Two United Nations rights specialists, including the rights envoy to Cambodia, have voiced concerns over ongoing legal intimidation against 140 members of the dissolved opposition Cambodia National Rescue Party.
In a statement issued Wednesday from Geneva, the UN claimed that 140 members of the CNRP were questioned, summoned, or detained by Cambodian authorities and courts in relation to gatherings and online comments, allegedly supporting self-exiled opposition leader Sam Rainsy and president of the dissolved CNRP, Kem Sokha, who is now under house arrest after being jailed for over a year in 2017.
The UN rights rapporteurs Rhona Smith and David Kaye were quoted in the statement as saying the recent actions reflected serious restrictions on “freedom of speech both offline and online” from the Cambodian government. The rights experts urged the Cambodian government to “reverse the current downward trend in the enjoyment of political rights and fundamental freedoms.”
“We are concerned about the use of criminal law to target free speech, both offline and online,” said UN rights experts.
“Everyone has the right to freedom of expression. This right is one of the essential foundations for a democratic and just society.
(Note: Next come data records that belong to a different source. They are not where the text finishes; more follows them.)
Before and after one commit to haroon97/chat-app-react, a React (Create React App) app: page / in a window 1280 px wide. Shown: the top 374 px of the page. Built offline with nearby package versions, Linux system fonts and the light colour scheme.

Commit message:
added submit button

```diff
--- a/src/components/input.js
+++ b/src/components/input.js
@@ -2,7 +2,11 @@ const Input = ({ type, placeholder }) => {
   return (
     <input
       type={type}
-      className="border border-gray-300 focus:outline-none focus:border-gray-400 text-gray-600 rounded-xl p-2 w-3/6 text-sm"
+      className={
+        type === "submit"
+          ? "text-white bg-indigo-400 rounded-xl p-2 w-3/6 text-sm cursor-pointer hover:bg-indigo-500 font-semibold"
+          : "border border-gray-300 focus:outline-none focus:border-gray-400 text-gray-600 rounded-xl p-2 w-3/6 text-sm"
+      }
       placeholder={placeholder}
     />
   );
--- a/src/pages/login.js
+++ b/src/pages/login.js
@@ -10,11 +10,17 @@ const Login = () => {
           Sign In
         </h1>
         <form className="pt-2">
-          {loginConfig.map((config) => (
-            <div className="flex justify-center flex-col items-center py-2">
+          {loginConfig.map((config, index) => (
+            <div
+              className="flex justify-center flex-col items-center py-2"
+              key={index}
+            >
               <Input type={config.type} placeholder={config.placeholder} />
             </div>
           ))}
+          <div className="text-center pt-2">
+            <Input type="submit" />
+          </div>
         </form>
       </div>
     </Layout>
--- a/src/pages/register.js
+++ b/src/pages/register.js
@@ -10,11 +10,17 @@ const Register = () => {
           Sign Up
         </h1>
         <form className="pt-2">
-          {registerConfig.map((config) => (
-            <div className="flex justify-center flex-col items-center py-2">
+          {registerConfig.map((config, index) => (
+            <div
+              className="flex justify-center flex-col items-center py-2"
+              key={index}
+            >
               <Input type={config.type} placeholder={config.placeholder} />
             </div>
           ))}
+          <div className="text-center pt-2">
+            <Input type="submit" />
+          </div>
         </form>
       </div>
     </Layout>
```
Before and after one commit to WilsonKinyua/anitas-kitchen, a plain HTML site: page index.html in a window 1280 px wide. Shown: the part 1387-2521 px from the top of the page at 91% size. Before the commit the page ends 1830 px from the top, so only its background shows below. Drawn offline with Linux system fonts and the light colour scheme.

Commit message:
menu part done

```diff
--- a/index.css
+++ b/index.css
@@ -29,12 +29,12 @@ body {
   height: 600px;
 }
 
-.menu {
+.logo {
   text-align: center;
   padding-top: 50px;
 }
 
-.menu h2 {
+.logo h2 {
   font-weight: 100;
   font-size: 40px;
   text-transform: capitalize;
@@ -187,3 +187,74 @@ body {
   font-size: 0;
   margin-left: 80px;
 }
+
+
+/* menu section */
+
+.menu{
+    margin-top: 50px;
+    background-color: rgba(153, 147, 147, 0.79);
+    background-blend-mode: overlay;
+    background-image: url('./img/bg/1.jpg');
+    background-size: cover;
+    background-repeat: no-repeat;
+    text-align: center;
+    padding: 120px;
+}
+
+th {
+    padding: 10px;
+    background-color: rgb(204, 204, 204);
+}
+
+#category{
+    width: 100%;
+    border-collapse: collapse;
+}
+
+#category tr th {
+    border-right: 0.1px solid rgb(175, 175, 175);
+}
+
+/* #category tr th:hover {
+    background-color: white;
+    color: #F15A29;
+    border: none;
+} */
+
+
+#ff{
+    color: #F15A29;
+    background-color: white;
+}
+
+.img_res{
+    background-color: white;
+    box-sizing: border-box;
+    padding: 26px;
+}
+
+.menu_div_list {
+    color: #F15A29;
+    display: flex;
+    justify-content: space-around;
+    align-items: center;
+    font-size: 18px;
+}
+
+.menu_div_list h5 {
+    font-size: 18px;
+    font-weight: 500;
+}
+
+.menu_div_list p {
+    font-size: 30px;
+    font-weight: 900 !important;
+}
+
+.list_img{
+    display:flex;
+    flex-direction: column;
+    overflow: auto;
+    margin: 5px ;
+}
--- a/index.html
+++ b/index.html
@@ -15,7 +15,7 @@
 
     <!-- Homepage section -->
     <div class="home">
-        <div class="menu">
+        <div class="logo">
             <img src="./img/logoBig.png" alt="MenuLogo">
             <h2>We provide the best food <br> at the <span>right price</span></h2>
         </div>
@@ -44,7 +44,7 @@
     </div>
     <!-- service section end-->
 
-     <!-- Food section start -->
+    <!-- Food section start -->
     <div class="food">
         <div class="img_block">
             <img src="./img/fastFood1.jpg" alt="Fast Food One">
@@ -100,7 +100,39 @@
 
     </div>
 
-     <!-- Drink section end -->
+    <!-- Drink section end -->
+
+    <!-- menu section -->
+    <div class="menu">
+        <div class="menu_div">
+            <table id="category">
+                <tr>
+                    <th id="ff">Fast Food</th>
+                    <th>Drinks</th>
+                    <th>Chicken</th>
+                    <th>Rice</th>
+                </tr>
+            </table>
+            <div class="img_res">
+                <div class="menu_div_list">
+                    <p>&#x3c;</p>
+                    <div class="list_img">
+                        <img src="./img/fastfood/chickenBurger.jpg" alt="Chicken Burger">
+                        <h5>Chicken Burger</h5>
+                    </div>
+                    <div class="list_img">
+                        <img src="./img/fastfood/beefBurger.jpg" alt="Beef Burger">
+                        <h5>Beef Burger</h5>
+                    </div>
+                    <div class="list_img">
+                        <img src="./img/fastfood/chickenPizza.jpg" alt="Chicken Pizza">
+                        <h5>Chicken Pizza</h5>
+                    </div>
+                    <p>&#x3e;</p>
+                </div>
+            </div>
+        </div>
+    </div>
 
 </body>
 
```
Restrictions on freedom of expression must be limited and strictly defined and statements of support for political leaders do not fall within such permitted limitations.”
Cambodia’s supreme court, which is dominated by the ruling Cambodian People’s Party, dissolved the CPP’s largest opponent, the CNRP, in November 2017. The court also banned 108 CNRP members from participating in all types of political activities.
Recently, authorities and local courts of Cambodia summoned members of the dissolved CNRP for violating the supreme court’s ruling.
The UN experts said the claim made by Cambodia’s courts and authorities did not specify the nature of the alleged violation and the defense lawyer was not allowed to make copies of any of the case files in order to prepare an adequate defense in time.
Two members of dissolved CNRP in Battambang and Banteay Meanchey provinces, Dim Saroeun, and Tout Veasna, were summoned this week to appear before the courts in a similar case.
A former member of the provincial councilor from the opposition party in Battambang province, Dim Saroeun, 46, said that the court’s subpoena is a “politically motivated” act.
“I am now a normal citizen, so what authority and duty do I have to oppose the ruling of the Supreme Court, which dissolved the Cambodia National Rescue Party on November 16, 2017?” he asked.
Saroeun added that some of the former CNRP members do occasional gatherings for eating Cambodian noodles but that has no relation to politics.
“Will I commit something wrong if I just meet other people for eating noodle [nom banhchok], talking and recounting about presidents Sam Rainsy and Kem Sokha?” he asked.
Saroeun said he will appear at Battambang provincial court on June 21, as will Tout Veasna, who is expected to show up in Banteay Meanchey provincial court on July 10.
Officials at both courts—Batambang and Banteay Meanchey provinces—could not be reached for comments.
Am Sam Ath, monitoring manager for local rights group LICADHO, told VOA Khmer that ongoing repression on opposition members will likely cost Cambodia its EU trade scheme ‘Everything But Arms” or EBA.
“During that mission, they put conditions that the prosecutions against opposition’s activists must stop and that there must be an improvement of human rights and the restoration of democracy in Cambodia,” Am Sam Ath said.
Following a systematic government crackdown in 2017, the EU put forward procedures to withdraw Cambodia from its trade benefits, which provide free tariffs to almost every imported product from Cambodia.
Cambodia has eighteen months to reverse the damage done to democracy and fundamental human rights in order to retain its trade benefits.